● Task goal
The word "elif" marks the lines to keep; find each one in the data and copy it.

===== Given data =====

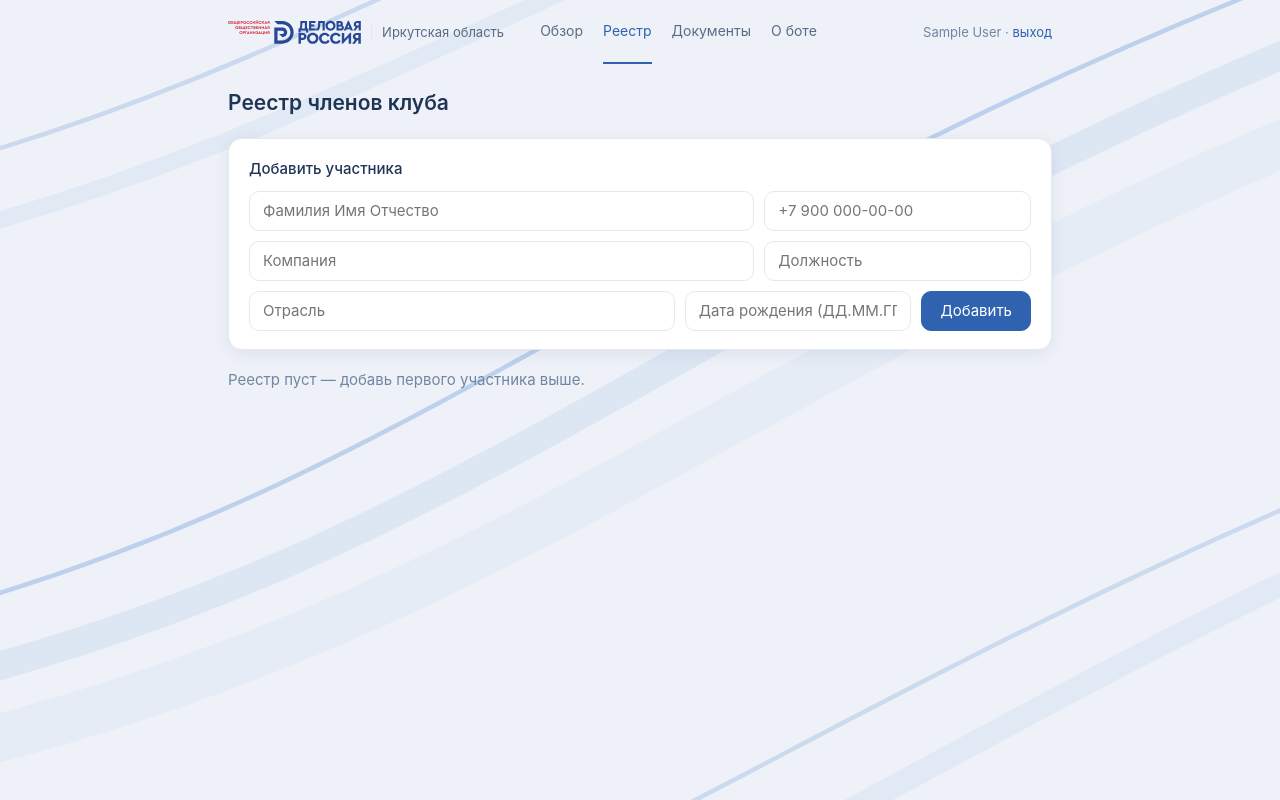
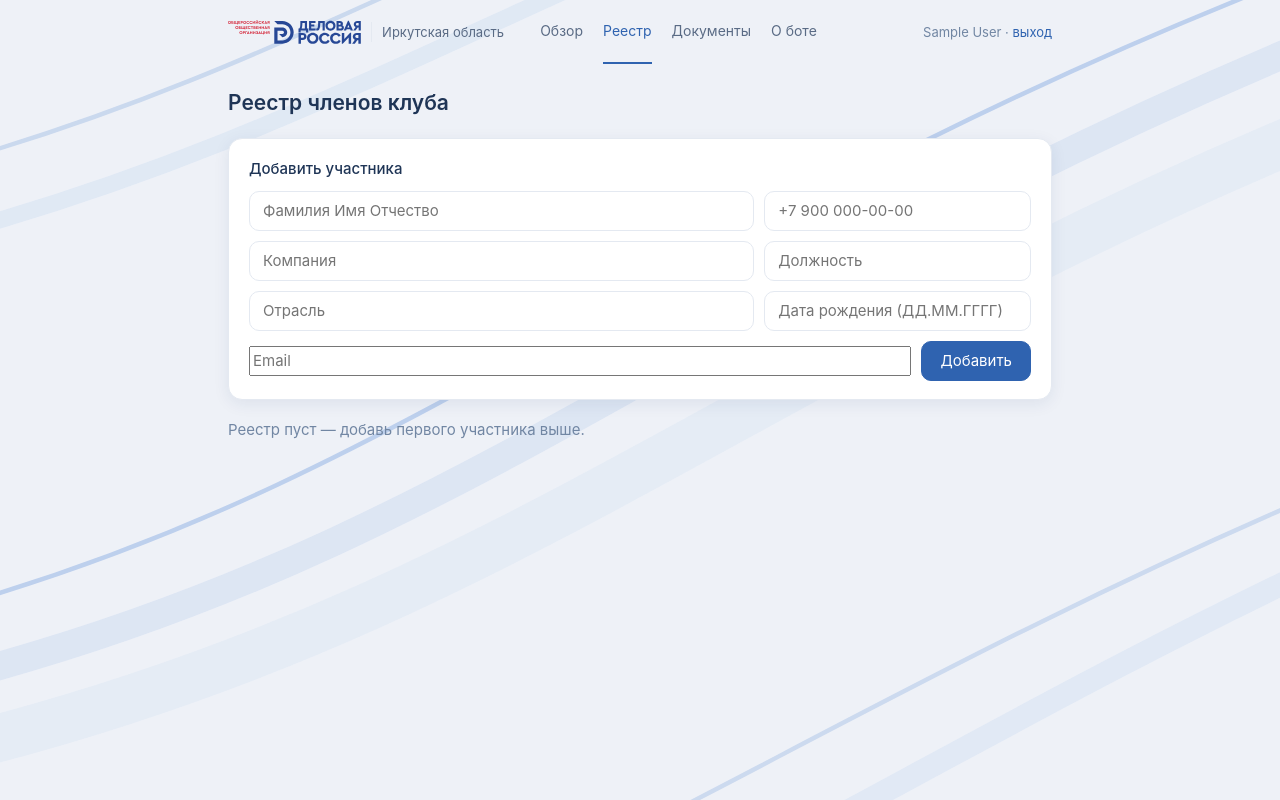
Before and after one commit to happyalexandr-git/deloros-bot, a FastAPI app: page /roster in a window 1280 px wide. Run offline with FastAPI, Linux system fonts and the light colour scheme; the visitor is signed in with stand-in values (Sample User, id 1).

Commit message:
Реестр: поле email в карточке участника
Восьмая колонка в roster.md (парсер понимает форматы с email, без email
и старый 3-колоночный). Email в форме добавления/правки, в списке и на
странице участника (кликабельный mailto).

Co-Authored-By: Claude Fable 5 <noreply@anthropic.com>

```diff
--- a/panel/app.py
+++ b/panel/app.py
@@ -120,15 +120,15 @@ def roster_page(request: Request, error: str = "", ok: str = ""):
 @app.post("/roster/add")
 def roster_add(request: Request, name: str = Form(""), phone: str = Form(""),
                birth: str = Form(""), company: str = Form(""),
-               position: str = Form(""), industry: str = Form("")):
+               position: str = Form(""), industry: str = Form(""), email: str = Form("")):
     if not _authed(request):
         return RedirectResponse("/login")
     name, phone = name.strip(), phone.strip()
     birth, company = birth.strip(), company.strip()
-    position, industry = position.strip(), industry.strip()
+    position, industry, email = position.strip(), industry.strip(), email.strip()
     if not name or not phone:
         return RedirectResponse("/roster?error=Укажите имя и телефон", status_code=303)
-    if add_member(name, phone, birth, company, position, industry):
+    if add_member(name, phone, birth, company, position, industry, email):
         return RedirectResponse("/roster?ok=Добавлен: " + name, status_code=303)
     return RedirectResponse("/roster?error=Такой телефон уже в реестре", status_code=303)
 
@@ -136,13 +136,13 @@ def roster_add(request: Request, name: str = Form(""), phone: str = Form(""),
 @app.post("/roster/edit")
 def roster_edit(request: Request, old_phone: str = Form(""), name: str = Form(""),
                 phone: str = Form(""), birth: str = Form(""), company: str = Form(""),
-                position: str = Form(""), industry: str = Form("")):
+                position: str = Form(""), industry: str = Form(""), email: str = Form("")):
     if not _authed(request):
         return RedirectResponse("/login")
     name, phone = name.strip(), phone.strip()
     if not name or not phone:
         return RedirectResponse("/roster?error=ФИО и телефон обязательны", status_code=303)
-    res = update_member(old_phone, name, phone, birth, company, position, industry)
+    res = update_member(old_phone, name, phone, birth, company, position, industry, email)
     if res == "ok":
         # если телефон сменился — переносим админ-права и подтверждение на новый
         old_n, new_n = normalize_phone(old_phone), normalize_phone(phone)
--- a/panel/templates/member.html
+++ b/panel/templates/member.html
@@ -14,6 +14,7 @@
   {% elif m.position %}<span>{{ m.position }}</span>{% endif %}
   {% if m.industry %}<span>Отрасль: {{ m.industry }}</span>{% endif %}
   {% if m.birth %}<span>Дата рождения: {{ m.birth }}</span>{% endif %}
+  {% if m.email %}<span>Email: <a href="mailto:{{ m.email }}">{{ m.email }}</a></span>{% endif %}
 </div>
 {% endif %}
 
--- a/panel/templates/roster.html
+++ b/panel/templates/roster.html
@@ -16,10 +16,13 @@
       <input type="text" name="company" placeholder="Компания" style="flex:2">
       <input type="text" name="position" placeholder="Должность" style="flex:1">
     </div>
-    <div style="display:flex;gap:10px;align-items:center">
+    <div style="display:flex;gap:10px">
       <input type="text" name="industry" placeholder="Отрасль" style="flex:2">
       <input type="text" name="birth" placeholder="Дата рождения (ДД.ММ.ГГГГ)" style="flex:1">
-      <button class="primary" type="submit" style="white-space:nowrap">Добавить</button>
+    </div>
+    <div style="display:flex;gap:10px;align-items:center">
+      <input type="email" name="email" placeholder="Email" style="flex:2">
+      <button class="primary" type="submit" style="white-space:nowrap;margin-left:auto">Добавить</button>
     </div>
   </form>
 </div>
@@ -53,6 +56,7 @@
       {% elif m.position %}<span>{{ m.position }}</span>{% endif %}
       {% if m.industry %}<span>· {{ m.industry }}</span>{% endif %}
       {% if m.birth %}<span title="Дата рождения">🎂 {{ m.birth }}</span>{% endif %}
+      {% if m.email %}<span title="Email">✉ <a href="mailto:{{ m.email }}">{{ m.email }}</a></span>{% endif %}
     </div>
     {% endif %}
     <form id="rn-{{ loop.index }}" method="post" action="/roster/edit"
@@ -66,10 +70,13 @@
         <label style="flex:2;font-size:12px;color:var(--muted)">Компания<input type="text" name="company" value="{{ m.company }}" style="width:100%"></label>
         <label style="flex:1;font-size:12px;color:var(--muted)">Должность<input type="text" name="position" value="{{ m.position }}" style="width:100%"></label>
       </div>
-      <div style="display:flex;gap:10px;align-items:flex-end">
+      <div style="display:flex;gap:10px">
         <label style="flex:2;font-size:12px;color:var(--muted)">Отрасль<input type="text" name="industry" value="{{ m.industry }}" style="width:100%"></label>
         <label style="flex:1;font-size:12px;color:var(--muted)">Дата рождения<input type="text" name="birth" value="{{ m.birth }}" placeholder="ДД.ММ.ГГГГ" style="width:100%"></label>
-        <button class="primary" type="submit" style="white-space:nowrap">Сохранить</button>
+      </div>
+      <div style="display:flex;gap:10px;align-items:flex-end">
+        <label style="flex:2;font-size:12px;color:var(--muted)">Email<input type="email" name="email" value="{{ m.email }}" style="width:100%"></label>
+        <button class="primary" type="submit" style="white-space:nowrap;margin-left:auto">Сохранить</button>
       </div>
     </form>
     <div style="margin-top:10px;border-top:1px solid var(--cardb);padding-top:10px;display:flex;align-items:center;gap:10px">
--- a/tools/roster.py
+++ b/tools/roster.py
@@ -15,15 +15,15 @@ KB_PATH = Path(__file__).parent.parent / "knowledge_base"
 ROSTER_PATH = KB_PATH / "roster.md"
 
 # Доп. поля профиля в реестре (кроме name/phone/added)
-EXTRA_FIELDS = ("birth", "company", "position", "industry")
+EXTRA_FIELDS = ("birth", "company", "position", "industry", "email")
 
 ROSTER_TEMPLATE = """# Реестр членов клуба «Деловая Россия»
 
 Список допущенных к боту. Телефон сверяется при входе (кнопка «Поделиться номером»).
 Формат телефона любой — сверка идёт по цифрам.
 
-| ФИО | Телефон | Дата рождения | Компания | Должность | Отрасль | Добавлен |
-|-----|---------|---------------|----------|-----------|---------|----------|
+| ФИО | Телефон | Дата рождения | Компания | Должность | Отрасль | Email | Добавлен |
+|-----|---------|---------------|----------|-----------|---------|-------|----------|
 """
 
 
@@ -65,8 +65,12 @@ def load_roster() -> list[dict]:
             continue
         if not phone or set(phone) <= set("-: "):
             continue
-        if len(cells) >= 7:
-            # новый формат: ФИО|Телефон|ДР|Компания|Должность|Отрасль|Добавлен
+        email = ""
+        if len(cells) >= 8:
+            # формат с email: ФИО|Телефон|ДР|Компания|Должность|Отрасль|Email|Добавлен
+            birth, company, position, industry, email, added = cells[2], cells[3], cells[4], cells[5], cells[6], cells[7]
+        elif len(cells) >= 7:
+            # формат без email: ФИО|Телефон|ДР|Компания|Должность|Отрасль|Добавлен
             birth, company, position, industry, added = cells[2], cells[3], cells[4], cells[5], cells[6]
         else:
             # старый формат: ФИО|Телефон|Добавлен
@@ -75,7 +79,7 @@ def load_roster() -> list[dict]:
         rows.append({
             "name": name, "phone": normalize_phone(phone), "phone_raw": phone,
             "birth": birth, "company": company, "position": position,
-            "industry": industry, "added": added,
+            "industry": industry, "email": email, "added": added,
         })
     return rows
 
@@ -87,7 +91,7 @@ def _write_all(entries: list[dict]) -> None:
         lines.append(
             f"| {e['name']} | {e['phone']} | {e.get('birth', '')} | "
             f"{e.get('company', '')} | {e.get('position', '')} | "
-            f"{e.get('industry', '')} | {e.get('added', '')} |"
+            f"{e.get('industry', '')} | {e.get('email', '')} | {e.get('added', '')} |"
         )
     ROSTER_PATH.write_text("\n".join(lines) + "\n", encoding="utf-8")
 
@@ -123,6 +127,7 @@ def update_member(
     company: str = "",
     position: str = "",
     industry: str = "",
+    email: str = "",
 ) -> str:
     """Обновляет все поля записи по старому телефону.
 
@@ -142,7 +147,8 @@ def update_member(
         return "dup"
     target.update(
         name=name.strip(), phone=new_norm, birth=birth.strip(),
-        company=company.strip(), position=position.strip(), industry=industry.strip(),
+        company=company.strip(), position=position.strip(),
+        industry=industry.strip(), email=email.strip(),
     )
     _write_all(entries)
     return "ok"
@@ -160,7 +166,7 @@ def find_member_by_phone(phone: str) -> dict | None:
 
 
 def add_member(name: str, phone: str, birth: str = "", company: str = "",
-               position: str = "", industry: str = "") -> bool:
+               position: str = "", industry: str = "", email: str = "") -> bool:
     """Добавляет запись в реестр. False если такой телефон уже есть."""
     _ensure_roster()
     if find_member_by_phone(phone):
@@ -169,14 +175,14 @@ def add_member(name: str, phone: str, birth: str = "", company: str = "",
     entries.append({
         "name": name, "phone": normalize_phone(phone),
         "birth": birth, "company": company, "position": position,
-        "industry": industry, "added": date.today().isoformat(),
+        "industry": industry, "email": email, "added": date.today().isoformat(),
     })
     _write_all(entries)
     return True
 
 
 def upsert_member(name: str, phone: str, birth: str = "", company: str = "",
-                  position: str = "", industry: str = "") -> str:
+                  position: str = "", industry: str = "", email: str = "") -> str:
     """Добавляет или обновляет запись по телефону (merge, непустые поля
     перезаписывают старые; added и статусы вне реестра сохраняются).
     Возвращает 'added' | 'updated' | 'skip' (если телефон не распознан)."""
@@ -189,7 +195,8 @@ def upsert_member(name: str, phone: str, birth: str = "", company: str = "",
             if name:
                 e["name"] = name
             for f, v in (("birth", birth), ("company", company),
-                         ("position", position), ("industry", industry)):
+                         ("position", position), ("industry", industry),
+                         ("email", email)):
                 if v:
                     e[f] = v
             _write_all(entries)
@@ -197,7 +204,7 @@ def upsert_member(name: str, phone: str, birth: str = "", company: str = "",
     entries.append({
         "name": name, "phone": norm,
         "birth": birth, "company": company, "position": position,
-        "industry": industry, "added": date.today().isoformat(),
+        "industry": industry, "email": email, "added": date.today().isoformat(),
     })
     _write_all(entries)
     return "added"
```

=====

● Task solution
   {% elif m.position %}<span>{{ m.position }}</span>{% endif %}
       {% elif m.position %}<span>{{ m.position }}</span>{% endif %}
+        elif len(cells) >= 7:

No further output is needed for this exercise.